== WHAT IS EXPECTED ==
Lines in the records below that contain the word "docs" must each be copied.

== PROVIDED RECORDS ==
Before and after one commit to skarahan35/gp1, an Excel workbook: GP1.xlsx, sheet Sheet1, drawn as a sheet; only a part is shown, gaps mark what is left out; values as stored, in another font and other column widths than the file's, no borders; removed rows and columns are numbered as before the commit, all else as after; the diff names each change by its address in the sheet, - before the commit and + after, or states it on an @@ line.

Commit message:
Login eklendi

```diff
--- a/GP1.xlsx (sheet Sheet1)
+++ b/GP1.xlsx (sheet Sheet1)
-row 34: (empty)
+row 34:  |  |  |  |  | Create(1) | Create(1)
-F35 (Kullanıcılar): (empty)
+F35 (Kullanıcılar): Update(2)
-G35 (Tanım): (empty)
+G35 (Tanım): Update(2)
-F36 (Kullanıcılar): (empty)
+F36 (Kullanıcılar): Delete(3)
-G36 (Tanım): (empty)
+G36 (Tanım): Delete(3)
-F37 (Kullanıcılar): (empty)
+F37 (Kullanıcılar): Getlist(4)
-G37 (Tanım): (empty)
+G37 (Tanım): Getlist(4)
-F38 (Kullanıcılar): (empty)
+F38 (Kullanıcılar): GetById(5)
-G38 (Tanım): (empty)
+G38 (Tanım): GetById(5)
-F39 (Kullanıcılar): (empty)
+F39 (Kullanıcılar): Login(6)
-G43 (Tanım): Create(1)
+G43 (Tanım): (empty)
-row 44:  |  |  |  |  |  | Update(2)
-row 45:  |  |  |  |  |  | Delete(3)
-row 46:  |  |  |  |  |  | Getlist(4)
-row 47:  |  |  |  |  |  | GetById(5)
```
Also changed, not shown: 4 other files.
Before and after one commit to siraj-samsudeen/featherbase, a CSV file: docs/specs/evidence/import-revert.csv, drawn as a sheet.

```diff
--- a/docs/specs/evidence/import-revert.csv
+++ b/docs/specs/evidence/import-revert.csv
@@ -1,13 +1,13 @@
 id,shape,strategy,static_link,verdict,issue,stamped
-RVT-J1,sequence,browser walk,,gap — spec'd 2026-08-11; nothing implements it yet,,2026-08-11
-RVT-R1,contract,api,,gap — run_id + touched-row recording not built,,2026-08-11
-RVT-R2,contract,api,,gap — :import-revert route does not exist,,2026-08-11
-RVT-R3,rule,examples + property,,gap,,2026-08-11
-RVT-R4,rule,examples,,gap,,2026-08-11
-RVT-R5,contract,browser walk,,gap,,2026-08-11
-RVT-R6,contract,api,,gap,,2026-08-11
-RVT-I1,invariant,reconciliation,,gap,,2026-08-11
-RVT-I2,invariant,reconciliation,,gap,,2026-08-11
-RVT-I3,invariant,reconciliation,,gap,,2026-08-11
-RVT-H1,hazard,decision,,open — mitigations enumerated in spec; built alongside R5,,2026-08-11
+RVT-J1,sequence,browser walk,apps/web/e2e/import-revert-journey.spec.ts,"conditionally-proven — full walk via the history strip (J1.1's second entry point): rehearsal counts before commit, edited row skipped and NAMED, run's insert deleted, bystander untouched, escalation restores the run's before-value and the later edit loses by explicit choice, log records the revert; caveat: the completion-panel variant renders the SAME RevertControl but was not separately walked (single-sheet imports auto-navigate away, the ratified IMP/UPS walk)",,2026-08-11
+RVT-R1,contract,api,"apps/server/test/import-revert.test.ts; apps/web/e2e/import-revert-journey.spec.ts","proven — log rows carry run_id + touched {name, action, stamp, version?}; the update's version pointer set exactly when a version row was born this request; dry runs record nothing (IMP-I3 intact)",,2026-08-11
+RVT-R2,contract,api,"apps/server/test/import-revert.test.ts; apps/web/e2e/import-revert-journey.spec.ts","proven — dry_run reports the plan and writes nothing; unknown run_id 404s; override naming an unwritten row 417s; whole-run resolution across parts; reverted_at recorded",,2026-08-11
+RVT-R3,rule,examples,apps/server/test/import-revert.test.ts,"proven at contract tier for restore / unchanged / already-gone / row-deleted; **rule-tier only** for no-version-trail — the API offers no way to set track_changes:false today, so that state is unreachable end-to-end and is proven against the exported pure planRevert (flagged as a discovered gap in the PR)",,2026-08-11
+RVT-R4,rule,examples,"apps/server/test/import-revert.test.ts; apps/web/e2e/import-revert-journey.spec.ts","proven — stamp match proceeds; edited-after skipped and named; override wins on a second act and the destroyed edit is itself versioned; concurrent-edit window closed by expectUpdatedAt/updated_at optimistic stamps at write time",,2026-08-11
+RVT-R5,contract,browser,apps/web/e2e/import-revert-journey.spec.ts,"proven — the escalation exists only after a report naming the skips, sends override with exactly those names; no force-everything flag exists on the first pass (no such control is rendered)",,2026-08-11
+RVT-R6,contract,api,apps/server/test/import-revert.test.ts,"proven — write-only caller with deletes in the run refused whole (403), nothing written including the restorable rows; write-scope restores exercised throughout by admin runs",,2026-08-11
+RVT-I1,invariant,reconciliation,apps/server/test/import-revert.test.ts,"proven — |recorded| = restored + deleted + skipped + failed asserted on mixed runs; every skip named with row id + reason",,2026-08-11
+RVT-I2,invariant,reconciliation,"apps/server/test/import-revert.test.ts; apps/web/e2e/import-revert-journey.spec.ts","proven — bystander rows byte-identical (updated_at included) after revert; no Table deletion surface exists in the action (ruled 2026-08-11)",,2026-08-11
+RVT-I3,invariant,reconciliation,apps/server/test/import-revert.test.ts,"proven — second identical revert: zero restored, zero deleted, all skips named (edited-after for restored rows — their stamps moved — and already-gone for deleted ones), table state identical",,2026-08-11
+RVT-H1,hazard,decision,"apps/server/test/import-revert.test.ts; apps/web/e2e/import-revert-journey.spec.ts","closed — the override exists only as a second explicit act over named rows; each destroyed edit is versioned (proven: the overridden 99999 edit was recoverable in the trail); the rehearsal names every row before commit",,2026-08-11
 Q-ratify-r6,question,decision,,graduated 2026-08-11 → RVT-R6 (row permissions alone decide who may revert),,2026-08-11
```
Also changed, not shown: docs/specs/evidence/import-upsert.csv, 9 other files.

== WRITTEN ANSWER ==
Before and after one commit to siraj-samsudeen/featherbase, a CSV file: docs/specs/evidence/import-revert.csv, drawn as a sheet.
--- a/docs/specs/evidence/import-revert.csv
+++ b/docs/specs/evidence/import-revert.csv
Also changed, not shown: docs/specs/evidence/import-upsert.csv, 9 other files.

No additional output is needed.